#### LISTED RECORDS
++++

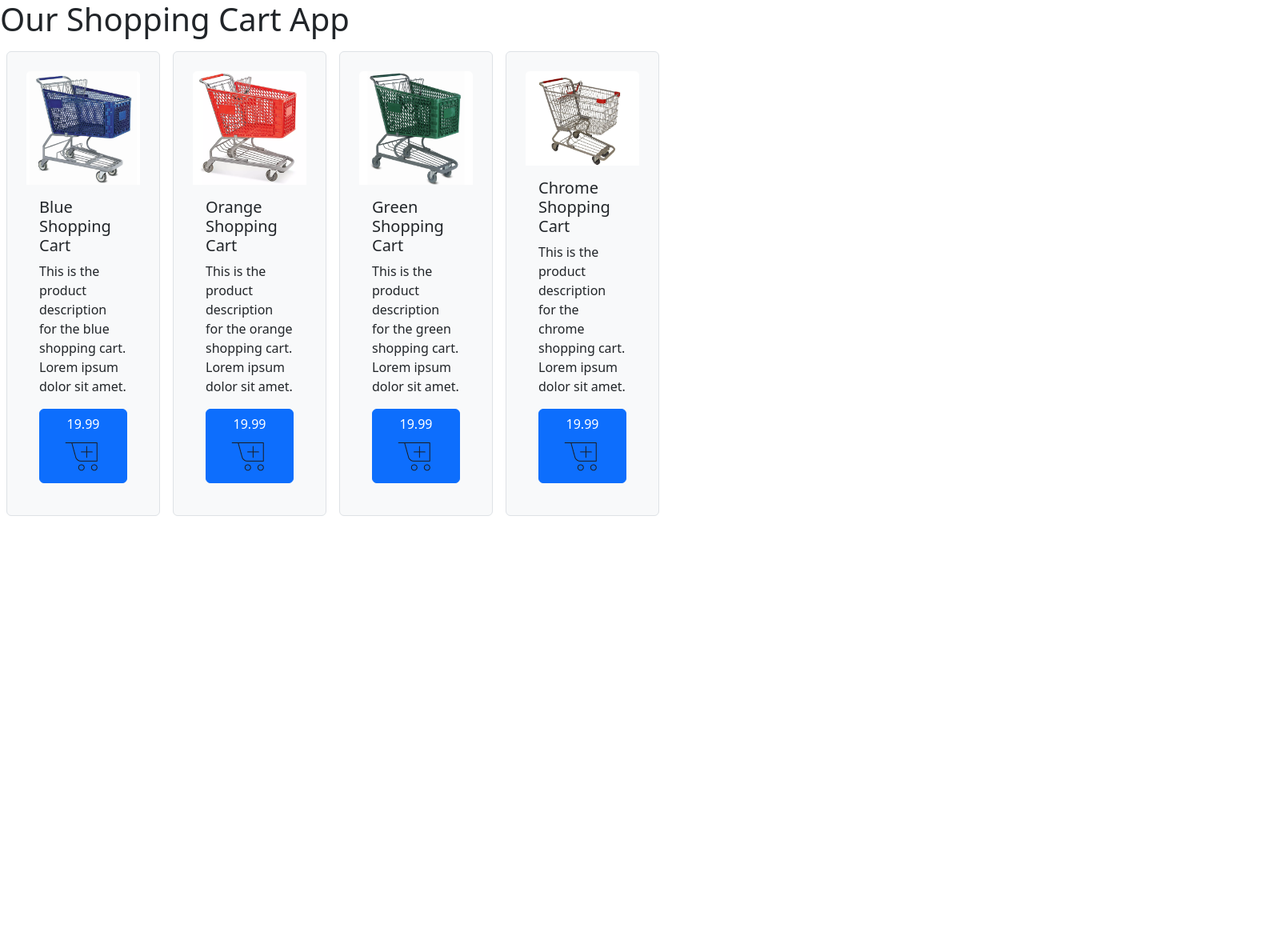
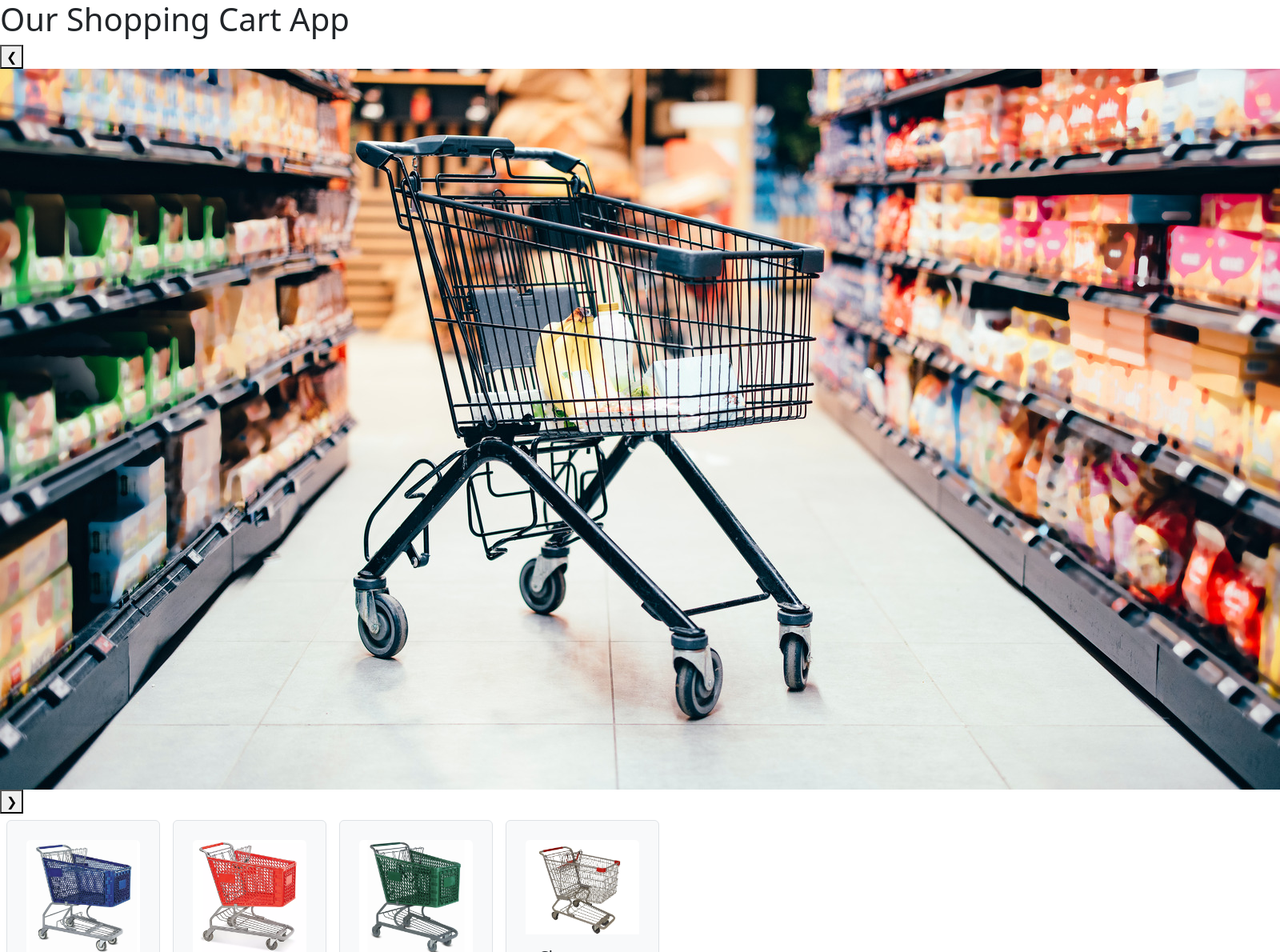
Before and after one commit to dannyjive/shopping-cart-project, a React (Create React App) app: page / in a window 1280 px wide. Shown: the top 1190 px of the page at 80% size, 1600 px wide, since content can reach past the window. Before the commit the page ends 800 px from the top, so only its background shows below. Built offline with nearby package versions, Linux system fonts and the light colour scheme.

Commit message:
created components folder, carousel component, and nonworking carousel css

```diff
--- a/src/App.js
+++ b/src/App.js
@@ -6,6 +6,13 @@ import bluecart from './imgs/bluecart.jpg';
 import chromecart from './imgs/chromecart.webp';
 import greencart from './imgs/greencart.jpg';
 import orangecart from './imgs/orangecart.webp';
+
+//Carousel
+import React from 'react';
+import Carousel from "./components/carousel.js";
+
+import bannercart from './imgs/bannercart.jpg';
+import bannercart2 from './imgs/bannercart2.jpg';
 
 
 //Shopping Cart Card Data -DF
@@ -61,12 +68,24 @@ const products = [
 // ]
 
 function App() {
+
+  const images  = [
+     bannercart ,
+    bannercart2,
+  ];
+
   return (
     <div>
       <h1>Our Shopping Cart App</h1>
 
+      <Carousel images={images} />
+
       <div className='d-flex flex-row'>
-        {products.map((index) => <CardGallery descrip={index.description} name={index.name} image={index.image} prices={index.price} /> )}
+        {products.map((index) => <CardGallery
+        descrip={index.description}
+        name={index.name}
+        image={index.image}
+        prices={index.price} /> )}
       </div>
 
 
--- /dev/null
+++ b/src/carousel-styling.css
@@ -0,0 +1,10 @@
+.carousel-container {
+    width: 100%;
+    height: auto;
+}
+
+
+.carousel-images {
+    width: 100%;
+    height: auto;
+}
--- /dev/null
+++ b/src/components/carousel.js
@@ -0,0 +1,38 @@
+import React, { useState } from "react";
+//import './carousel-styling.css'
+
+const Carousel = ({ images }) => {
+  const [currentIndex, setCurrentIndex] = useState(0);
+
+  const nextSlide = () => {
+    setCurrentIndex((prevIndex) =>
+      prevIndex === images.length - 1 ? 0 : prevIndex + 1
+    );
+  };
+
+  const prevSlide = () => {
+    setCurrentIndex(
+      currentIndex === 0 ? images.length - 1 : currentIndex - 1
+    );
+  };
+
+  return (
+    <div className="carousel-container">
+      <button className="prev" onClick={prevSlide}>
+        &#10094;
+      </button>
+
+      <img
+        src={images[currentIndex]}
+        alt={`Slide ${currentIndex}`}
+        className="carousel-image"
+      />
+
+      <button className="next" onClick={nextSlide}>
+        &#10095;
+      </button>
+    </div>
+  );
+};
+
+export default Carousel;
```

++++

#### ABOUT THIS TASK
Apart from the images, every line above is to be given again exactly.

#### SOLUTION FOR THIS EXERCISE
Before and after one commit to dannyjive/shopping-cart-project, a React (Create React App) app: page / in a window 1280 px wide. Shown: the top 1190 px of the page at 80% size, 1600 px wide, since content can reach past the window. Before the commit the page ends 800 px from the top, so only its background shows below. Built offline with nearby package versions, Linux system fonts and the light colour scheme.

Commit message:
created components folder, carousel component, and nonworking carousel css

```diff
--- a/src/App.js
+++ b/src/App.js
@@ -6,6 +6,13 @@ import bluecart from './imgs/bluecart.jpg';
 import chromecart from './imgs/chromecart.webp';
 import greencart from './imgs/greencart.jpg';
 import orangecart from './imgs/orangecart.webp';
+
+//Carousel
+import React from 'react';
+import Carousel from "./components/carousel.js";
+
+import bannercart from './imgs/bannercart.jpg';
+import bannercart2 from './imgs/bannercart2.jpg';
 
 
 //Shopping Cart Card Data -DF
@@ -61,12 +68,24 @@ const products = [
 // ]
 
 function App() {
+
+  const images  = [
+     bannercart ,
+    bannercart2,
+  ];
+
   return (
     <div>
       <h1>Our Shopping Cart App</h1>
 
+      <Carousel images={images} />
+
       <div className='d-flex flex-row'>
-        {products.map((index) => <CardGallery descrip={index.description} name={index.name} image={index.image} prices={index.price} /> )}
+        {products.map((index) => <CardGallery
+        descrip={index.description}
+        name={index.name}
+        image={index.image}
+        prices={index.price} /> )}
       </div>
 
 
--- /dev/null
+++ b/src/carousel-styling.css
@@ -0,0 +1,10 @@
+.carousel-container {
+    width: 100%;
+    height: auto;
+}
+
+
+.carousel-images {
+    width: 100%;
+    height: auto;
+}
--- /dev/null
+++ b/src/components/carousel.js
@@ -0,0 +1,38 @@
+import React, { useState } from "react";
+//import './carousel-styling.css'
+
+const Carousel = ({ images }) => {
+  const [currentIndex, setCurrentIndex] = useState(0);
+
+  const nextSlide = () => {
+    setCurrentIndex((prevIndex) =>
+      prevIndex === images.length - 1 ? 0 : prevIndex + 1
+    );
+  };
+
+  const prevSlide = () => {
+    setCurrentIndex(
+      currentIndex === 0 ? images.length - 1 : currentIndex - 1
+    );
+  };
+
+  return (
+    <div className="carousel-container">
+      <button className="prev" onClick={prevSlide}>
+        &#10094;
+      </button>
+
+      <img
+        src={images[currentIndex]}
+        alt={`Slide ${currentIndex}`}
+        className="carousel-image"
+      />
+
+      <button className="next" onClick={nextSlide}>
+        &#10095;
+      </button>
+    </div>
+  );
+};
+
+export default Carousel;
```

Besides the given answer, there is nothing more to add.